This article was written about products for which Microsoft no longer offers support. Therefore, this article is offered "as is" and will no longer be updated.
Microsoft packages software updates by using several different self-extracting file formats that automatically run a Setup program that is contained inside the package. This article describes the command-line switches that you can use with software update packages that use IExpress technology. IExpress technology is used by Microsoft to create software update packages for some versions of Microsoft Internet Explorer, some versions of Windows, and various other products. To determine if a software update package uses IExpress, follow these steps:
Right-click the package, and then click Properties.
On the General tab, note the Description. IExpress software update packages contain Win32 Cabinet Self-Extractor for the package description.
Note If the package description is Self-Extracting Cabinet, the software update package is a Windows NT 4.0, Windows 2000, Windows XP, or Windows Server 2003 package that uses Hotfix.exe or Update.exe as the Setup program. For additional information about command-line switches that are used by Hotfix.exe and Update.exe, click the following article number to view the article in the Microsoft Knowledge Base:
262841 Command-Line Switches For Windows Software Update Packages
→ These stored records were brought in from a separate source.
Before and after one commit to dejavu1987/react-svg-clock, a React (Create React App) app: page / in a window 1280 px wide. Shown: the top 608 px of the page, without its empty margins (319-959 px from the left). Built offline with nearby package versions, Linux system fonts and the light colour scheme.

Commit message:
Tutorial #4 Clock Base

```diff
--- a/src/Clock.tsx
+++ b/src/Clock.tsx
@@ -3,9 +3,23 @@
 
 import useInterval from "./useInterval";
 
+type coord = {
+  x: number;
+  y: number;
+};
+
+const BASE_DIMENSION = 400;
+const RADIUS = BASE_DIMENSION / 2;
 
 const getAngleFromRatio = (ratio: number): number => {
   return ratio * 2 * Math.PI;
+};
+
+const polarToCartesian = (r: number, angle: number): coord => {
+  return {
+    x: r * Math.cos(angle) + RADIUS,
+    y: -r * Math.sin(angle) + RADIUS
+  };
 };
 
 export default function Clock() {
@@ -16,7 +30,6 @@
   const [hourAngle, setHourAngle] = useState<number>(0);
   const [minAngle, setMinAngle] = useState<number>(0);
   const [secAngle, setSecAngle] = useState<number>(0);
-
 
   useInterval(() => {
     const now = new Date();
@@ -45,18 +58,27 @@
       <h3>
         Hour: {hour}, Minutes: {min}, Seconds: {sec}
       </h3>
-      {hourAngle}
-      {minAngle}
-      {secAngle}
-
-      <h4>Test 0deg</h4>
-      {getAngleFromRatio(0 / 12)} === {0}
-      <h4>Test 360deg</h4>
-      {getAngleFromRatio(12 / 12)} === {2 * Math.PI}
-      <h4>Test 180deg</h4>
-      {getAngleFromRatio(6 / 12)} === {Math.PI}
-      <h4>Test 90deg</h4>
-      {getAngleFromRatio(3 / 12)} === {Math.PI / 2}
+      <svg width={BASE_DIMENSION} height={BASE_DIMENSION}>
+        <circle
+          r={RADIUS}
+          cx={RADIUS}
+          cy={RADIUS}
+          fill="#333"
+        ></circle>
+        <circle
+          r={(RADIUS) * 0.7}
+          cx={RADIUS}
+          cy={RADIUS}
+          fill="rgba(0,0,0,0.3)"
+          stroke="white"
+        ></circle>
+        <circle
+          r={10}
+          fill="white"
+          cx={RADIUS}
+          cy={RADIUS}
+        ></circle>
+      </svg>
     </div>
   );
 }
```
If the package uses the .msi or .msp file name extension, and then the software update package uses Windows Installer as the Setup program. For additional information about command-line switches used by Windows Installer, visit the following Microsoft Web site:
For additional information about the standard terminology that Microsoft is adopting to describe software updates, click the following article number to view the article in the Microsoft Knowledge Base:
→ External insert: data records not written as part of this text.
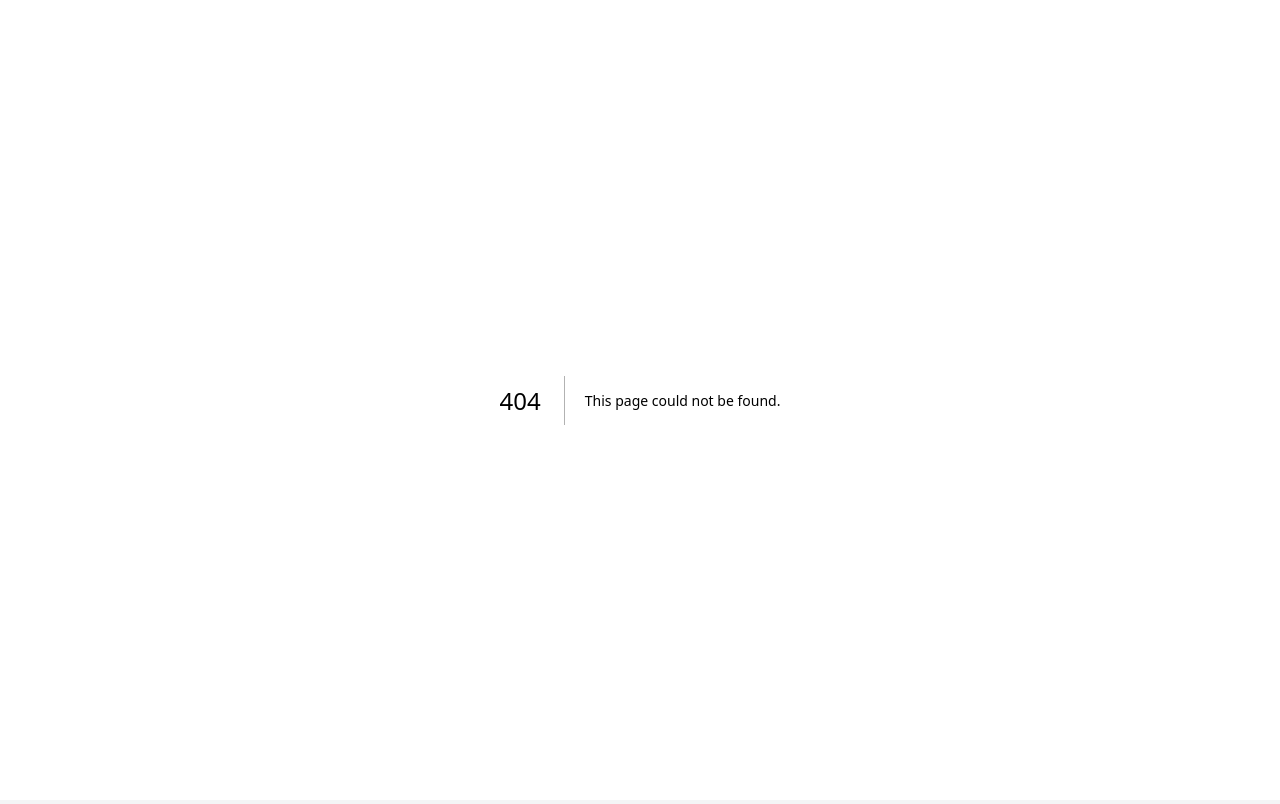
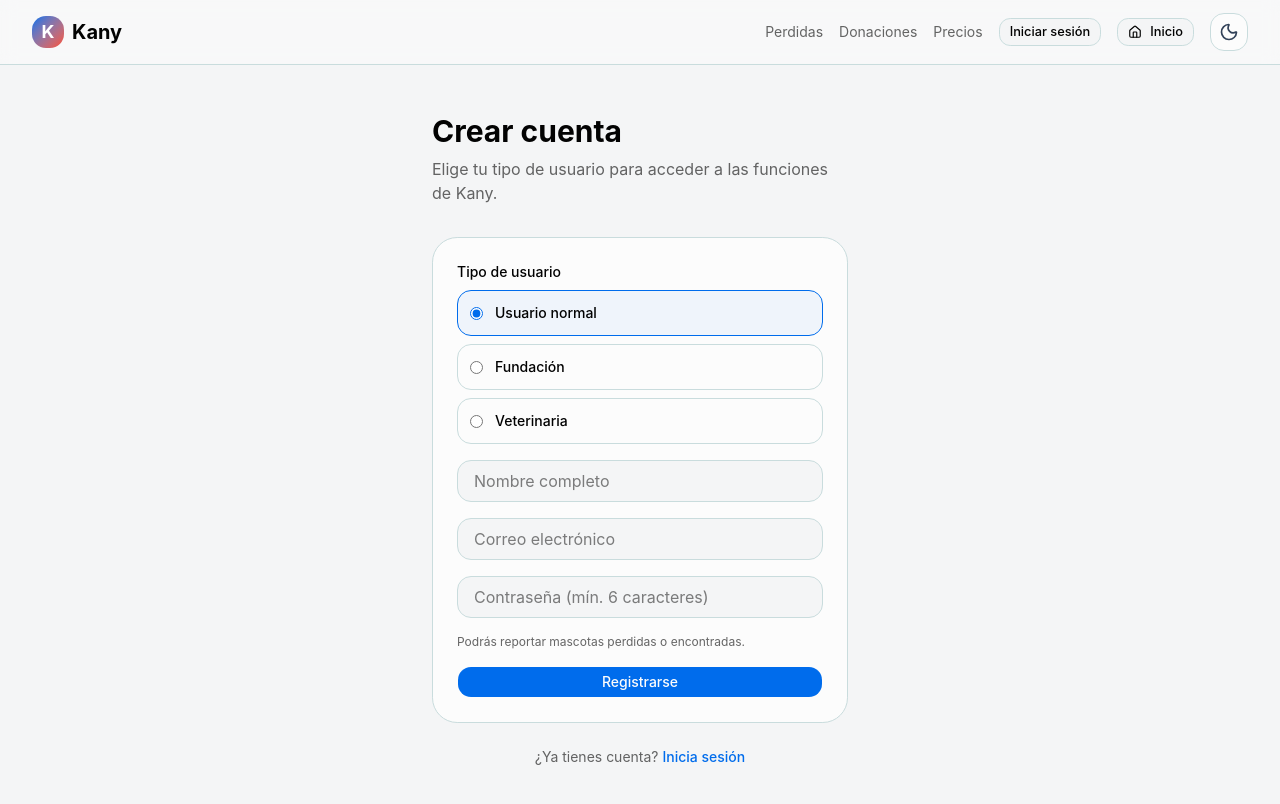
Before and after one commit to InfinityJaaR/kany, a Next.js app: page /auth/register in a window 1280 px wide. Before the commit this address had no page. Shown: the top 804 px of the page. Built offline with nearby package versions, Linux system fonts and the light colour scheme.

Commit message:
feat(auth): add register page with user type selector
Co-authored-by: Cursor <cursoragent@cursor.com>

```diff
--- /dev/null
+++ b/app/auth/register/page.tsx
@@ -0,0 +1,150 @@
+'use client'
+
+import { useState } from 'react'
+import Link from 'next/link'
+import { useRouter } from 'next/navigation'
+import { Button } from '@/components/ui/button'
+import { SiteHeader } from '@/components/layout/site-header'
+import { createClient } from '@/lib/supabase/client'
+import { USER_TYPE_LABELS, type UserType } from '@/types/auth'
+
+export default function RegisterPage() {
+  const router = useRouter()
+  const [fullName, setFullName] = useState('')
+  const [email, setEmail] = useState('')
+  const [password, setPassword] = useState('')
+  const [userType, setUserType] = useState<UserType>('person')
+  const [loading, setLoading] = useState(false)
+  const [error, setError] = useState<string | null>(null)
+  const [message, setMessage] = useState<string | null>(null)
+
+  async function handleRegister(e: React.FormEvent) {
+    e.preventDefault()
+    setLoading(true)
+    setError(null)
+    setMessage(null)
+
+    const supabase = createClient()
+    const { data, error: authError } = await supabase.auth.signUp({
+      email,
+      password,
+      options: {
+        data: {
+          full_name: fullName,
+          user_type: userType,
+        },
+        emailRedirectTo: `${window.location.origin}/auth/callback`,
+      },
+    })
+
+    setLoading(false)
+    if (authError) {
+      setError(authError.message)
+      return
+    }
+
+    if (data.session) {
+      router.push('/')
+      router.refresh()
+      return
+    }
+
+    setMessage('Cuenta creada. Revisa tu correo para confirmar el registro.')
+  }
+
+  return (
+    <div className="min-h-screen bg-background">
+      <SiteHeader />
+      <main className="max-w-md mx-auto px-4 py-12">
+        <h1 className="text-3xl font-bold text-foreground mb-2">Crear cuenta</h1>
+        <p className="text-foreground/60 mb-8">
+          Elige tu tipo de usuario para acceder a las funciones de Kany.
+        </p>
+
+        <div className="bg-card border border-border rounded-2xl p-6">
+          <form onSubmit={handleRegister} className="space-y-4">
+            <div>
+              <label className="block text-sm font-medium text-foreground mb-2">Tipo de usuario</label>
+              <div className="grid grid-cols-1 gap-2">
+                {(Object.keys(USER_TYPE_LABELS) as UserType[]).map((type) => (
+                  <label
+                    key={type}
+                    className={`flex items-center gap-3 p-3 rounded-lg border cursor-pointer transition ${
+                      userType === type
+                        ? 'border-primary bg-primary/5'
+                        : 'border-border hover:border-primary/40'
+                    }`}
+                  >
+                    <input
+                      type="radio"
+                      name="userType"
+                      value={type}
+                      checked={userType === type}
+                      onChange={() => setUserType(type)}
+                      className="accent-primary"
+                    />
+                    <span className="text-sm font-medium text-foreground">{USER_TYPE_LABELS[type]}</span>
+                  </label>
+                ))}
+              </div>
+            </div>
+
+            <input
+              type="text"
+              required
+              value={fullName}
+              onChange={(e) => setFullName(e.target.value)}
+              placeholder="Nombre completo"
+              className="w-full px-4 py-2 rounded-lg border border-border bg-background"
+            />
+            <input
+              type="email"
+              required
+              value={email}
+              onChange={(e) => setEmail(e.target.value)}
+              placeholder="Correo electrónico"
+              className="w-full px-4 py-2 rounded-lg border border-border bg-background"
+            />
+            <input
+              type="password"
+              required
+              minLength={6}
+              value={password}
+              onChange={(e) => setPassword(e.target.value)}
+              placeholder="Contraseña (mín. 6 caracteres)"
+              className="w-full px-4 py-2 rounded-lg border border-border bg-background"
+            />
+
+            <div className="text-xs text-foreground/60 space-y-1">
+              {userType === 'person' && <p>Podrás reportar mascotas perdidas o encontradas.</p>}
+              {userType === 'foundation' && <p>Podrás crear y gestionar campañas de donación.</p>}
+              {userType === 'vet' && <p>Podrás registrar y editar tu clínica veterinaria.</p>}
+            </div>
+
+            <Button type="submit" disabled={loading} className="w-full bg-primary hover:bg-primary/90">
+              {loading ? 'Creando cuenta…' : 'Registrarse'}
+            </Button>
+          </form>
+
+          {error && (
+            <p className="mt-4 p-3 rounded-lg bg-red-50 dark:bg-red-900/20 text-red-700 dark:text-red-400 text-sm">
+              {error}
+            </p>
+          )}
+          {message && (
+            <p className="mt-4 p-3 rounded-lg bg-green-50 dark:bg-green-900/20 text-green-700 dark:text-green-400 text-sm">
+              {message}
+            </p>
+          )}
+        </div>
+
+        <p className="mt-6 text-sm text-center text-foreground/60">
+          ¿Ya tienes cuenta?{' '}
+          <Link href="/auth/login" className="text-primary font-medium hover:underline">
+            Inicia sesión
+          </Link>
+        </p>
+      </main>
+    </div>
+  )
+}
```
824684 Description of the Standard Terminology That Is Used to Describe Microsoft Software Updates
When you run an IExpress software update package with no command-line switches, the default Setup program is automatically run to install the software update. The Setup program for an IExpress package is either a Setup Information (.inf) file or an executable program.
If the IExpress package uses a Setup Information (.inf) file as its Setup program, you can use IExpress command-line switches to control the installation options for the package. If the IExpress package uses an executable program (for example, an .exe file or a .com file) as its Setup program, use the switches for the Setup program to control the installation options instead of the IExpress switches.
Note You can use the /c:path switch to pass parameters (switches) to the Setup program or specify a different Setup program for the package. For example, the following command-line syntax can be used to run the Internet Explorer Setup package (The IExpress package Ie6setup.exe) and pass parameters to the Setup program (Ie6wzd.exe) that is contained in the package.
Ie6setup IExpress switches /c:" ie6wzd Internet Explorer Setup switches"
The following table lists the command-line switches that are supported by IExpress.
Specifies quiet mode, or suppresses prompts.
Specifies user-quiet mode, which presents some dialog boxes to the user.
Specifies administrator-quiet mode, which does not present any dialog boxes to the user.
Specifies the target folder for extracting files.
Extracts the files without installing them. If /t: path is not specified, you are prompted for a target folder.
Specifies the UNC path and name of the Setup .inf or .exe file.
Never restarts the computer after installation.
Prompts the user to restart the computer if a restart is required, except when used with /q:a.
Always restarts the computer after installation.
Restarts the computer after installation without prompting the user.
No version checking - Install the package over any previous version.
Note The use of the /n:v switch is unsupported and may result in an unstartable system. If the installation is unsuccessful, you should consult your support professional to understand why it fails.
For additional information , visit the following Microsoft Web sites: